Former Guam Resident Recalls Fond Memories as Political Cloud hangs over the Island
"They will be met with fire and fury like the world has never seen."
That's what President Trump said will happen if North Korea makes any threats.
Hours later, the communist nation issued a statement saying it is examining plans to attack Guam.
"It's one thing to toss off ill-considered tweets about Joe Scarborough or something like that. That's not very seemly, but it's not clear that it has any serious long-term consequences, but we're really talking about people who could destroy a city or who may well have nuclear weapons," said Marquette Political Science Professor, Barrett McCormick.
The Marquette Political Science Professor says the president was playing with fire.
"And that's not a fire I'd want to accidentally start that could have really catastrophic consequences," said McCormick.
"A wonderful place for a teenager with friends to visit. beautiful white sand and coral reef," said Royanne Moon as she looked over a scrapbook of pictures.

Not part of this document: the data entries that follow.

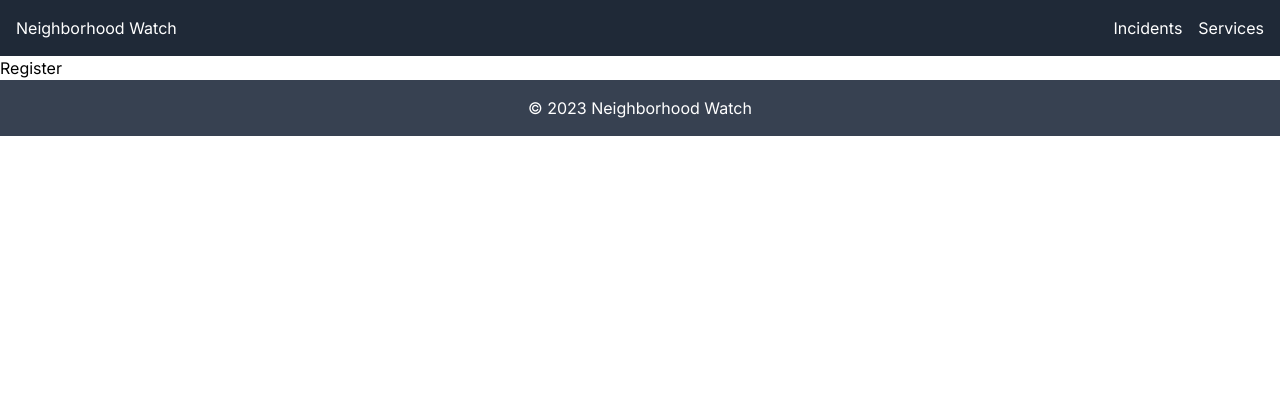
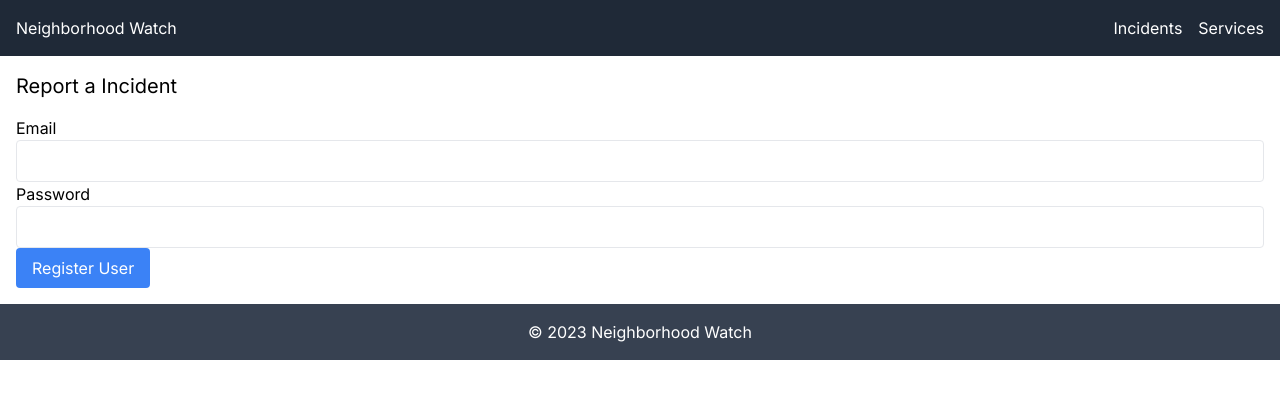
Before and after one commit to frontenddevtrainer/security-watch-app, a Next.js app: page /register in a window 1280 px wide. Shown: the top 398 px of the page. Built offline with nearby package versions, Linux system fonts and the light colour scheme; no server answers.

Commit message:
setup for access token

```diff
--- a/app/login/page.tsx
+++ b/app/login/page.tsx
@@ -1,3 +1,8 @@
+'use client'
+
 export default function LoginPage(){
+
+
+
     return "Login";
 }
--- a/app/register/page.tsx
+++ b/app/register/page.tsx
@@ -1,3 +1,58 @@
-export default function RegisterPage(){
-    return "Register";
+'use client'
+
+import { useState } from "react"
+
+export default function RegisterPage() {
+
+    const [isProcessing, setIsProcessing] = useState(false);
+    const [registerFormData, setRegisterFormData] = useState({
+        email: "",
+        password: ""
+    })
+
+    async function handleSubmit(e: any) {
+        setIsProcessing(true);
+        e.preventDefault();
+        try {
+            const response = await fetch("http://localhost:4800/register", {
+                method: "POST",
+                headers: {
+                    "content-type": "application/json; charset=UTF-8"
+                },
+                body: JSON.stringify(registerFormData)
+            })
+            const data = await response.json();
+            window.localStorage.setItem("access-token", data.accessToken)
+            setIsProcessing(false);
+            cleanUpForm();
+        }
+        catch (error) {
+            console.log(error);
+            setIsProcessing(false);
+        }
+
+    }
+
+    function cleanUpForm() {
+        setRegisterFormData({ email: "", password: "" })
+    }
+
+    function handleChange(e: any) {
+        setRegisterFormData({ ...registerFormData, [e.target.name]: e.target.value })
+    }
+
+    return <div className="container mx-auto p-4">
+        <h1 className="text-xl mb-4">Report a Incident</h1>
+        <form onSubmit={handleSubmit}>
+            <div>
+                <label className="block">Email</label>
+                <input className="w-full p-2 border rounded" type="text" id="email" name="email" value={registerFormData.email} onChange={handleChange} />
+            </div>
+            <div>
+                <label className="block">Password</label>
+                <input className="w-full p-2 border rounded" type="text" id="password" name="password" value={registerFormData.password} onChange={handleChange} />
+            </div>
+            <button disabled={isProcessing} type="submit" className={`text-white px-4 py-2 rounded ${isProcessing ? 'bg-gray-800' : 'bg-blue-500 hover:bg-blue-600'}`}>Register User</button>
+        </form>
+    </div>
 }
--- a/app/report-incidents/page.tsx
+++ b/app/report-incidents/page.tsx
@@ -1,7 +1,22 @@
 'use client'
-import { useState } from "react"
+import { useEffect, useState } from "react"
 
 export default function ReportIncidentsPage() {
+
+    const [totalIncidents, setTotalIncidents] = useState([]);
+
+    useEffect(() => {
+        async function getIncidents() {
+            const response = await fetch("http://localhost:4800/incidents", {
+                headers: {
+                    'Authorization': `bearer ${window.localStorage.getItem("access-token") || ''}`
+                }
+            });
+            const data = await response.json();
+            setTotalIncidents(data);
+        }
+        getIncidents();
+    }, [])
 
     const [incident, setIncident] = useState({
         title: "",
@@ -52,6 +67,18 @@ export default function ReportIncidentsPage() {
 
     return <div className="container mx-auto p-4">
         <h1 className="text-xl mb-4">Report a Incident</h1>
+
+        <table>
+            {
+                totalIncidents.map((incident: any) => {
+                    return <tr>
+                        <td>{incident.title}</td>
+                        <td>{incident.description}</td>
+                    </tr>
+                })
+            }
+        </table>
+
         <form onSubmit={handleSubmit}>
             <div>
                 <label className="block">Title</label>
--- a/mock-data/db.json
+++ b/mock-data/db.json
@@ -1,4 +1,16 @@
 {
+  "users": [
+    {
+      "email": "abc@def.com",
+      "password": "$2a$10$3Om9zb8aHAIF7BHIeFPRH.1w8lSNK7Z/TamklFpMqPKVTJ5LptczC",
+      "id": 1
+    },
+    {
+      "email": "abc1@def.com",
+      "password": "$2a$10$6jP2OMwFikRUzgg9fwFokugzBFuqYIhikPVE7eTFCudddeJsBqYV2",
+      "id": 2
+    }
+  ],
   "incidents": [
     {
       "title": "Water leakage on main road",
--- a/package.json
+++ b/package.json
@@ -7,10 +7,9 @@
     "build": "next build",
     "start": "next start",
     "lint": "next lint",
-    "dev:api": "json-server ./mock-data/db.json --port 4800 --delay 3000"
+    "dev:api": "json-server ./mock-data/db.json --port 4800 --delay 3000 -m ./node_modules/json-server-auth"
   },
   "dependencies": {
-    "json-server": "^0.17.4",
     "next": "14.0.3",
     "react": "^18",
     "react-dom": "^18"
@@ -22,6 +21,8 @@
     "autoprefixer": "^10.0.1",
     "eslint": "^8",
     "eslint-config-next": "14.0.3",
+    "json-server": "^0.17.4",
+    "json-server-auth": "^2.1.0",
     "postcss": "^8",
     "tailwindcss": "^3.3.0",
     "typescript": "^5"
```
Also changed, not shown: 1 other file (tests, documents, lock files or other folders).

Moon lived in Guam for two years as a teenager. Her dad was stationed on the air force base in 1958. She still keeps in touch with people living there, and has been back to visit a few times.
"I have only the fondest memories of a very beautiful part of the world. The warmth of the people," said Moon.

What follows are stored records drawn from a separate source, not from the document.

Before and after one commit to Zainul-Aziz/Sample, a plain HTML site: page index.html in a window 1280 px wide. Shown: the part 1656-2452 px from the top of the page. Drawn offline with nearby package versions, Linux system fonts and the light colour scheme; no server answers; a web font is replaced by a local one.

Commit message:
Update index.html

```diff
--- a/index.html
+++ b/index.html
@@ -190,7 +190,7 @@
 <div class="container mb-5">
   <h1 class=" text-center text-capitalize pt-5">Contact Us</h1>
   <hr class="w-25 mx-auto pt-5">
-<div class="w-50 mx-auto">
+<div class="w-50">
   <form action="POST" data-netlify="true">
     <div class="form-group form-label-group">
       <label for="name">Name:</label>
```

But now she's a little worried the people that welcomed her with open arms are at risk from North Korea.
"I have concern but I have hope that people will be able to depend upon those that are decision makers and that we are prepared," said Moon.

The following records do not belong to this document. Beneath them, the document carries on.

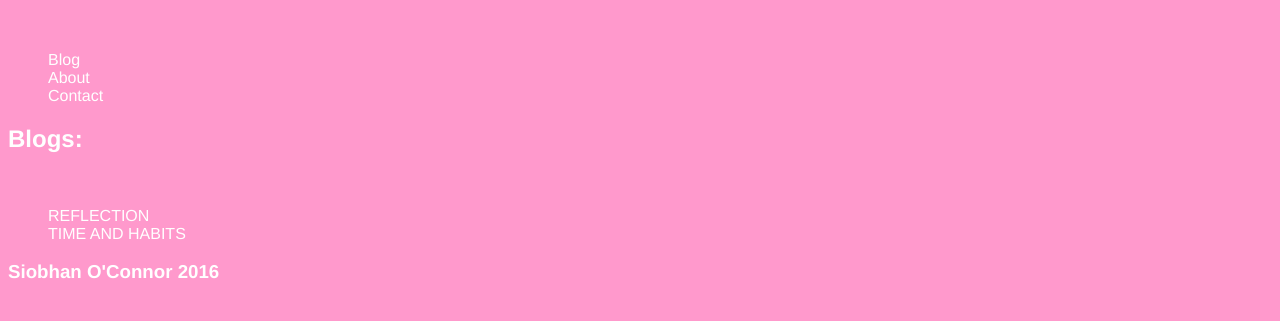
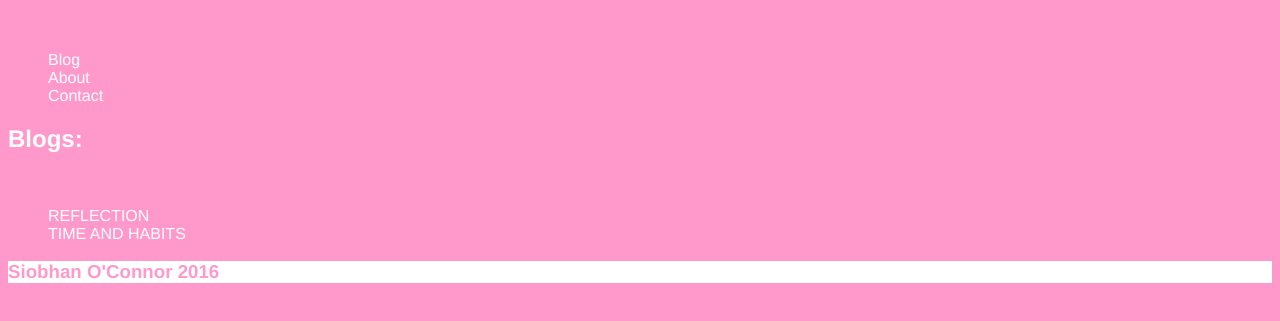
Before and after one commit to siobhan-claire/siobhan-claire.github.io, a plain HTML site: page index.html in a window 1280 px wide. Shown: the part 111-432 px from the top of the page. Drawn offline with Linux system fonts and the light colour scheme.

Commit message:
updated blogs

```diff
--- a/styles/main.css
+++ b/styles/main.css
@@ -32,3 +32,11 @@ a {
   color: white;
   text-decoration: none;
 }
+
+footer {
+  background-color: white;
+}
+
+h3 {
+  color: #FF99CC;
+}
```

Professor McCormick does say even if it's just rhetoric, challenging North Korea is dangerous.
"There's a much higher risk of war than I'm comfortable with. So, I'm still betting that we're going to be able to get through this. That seems mostly likely, but there are some risks here," said McCormick.
His expertise is to de-escalate the situation by strengthening relationships with Asian countries.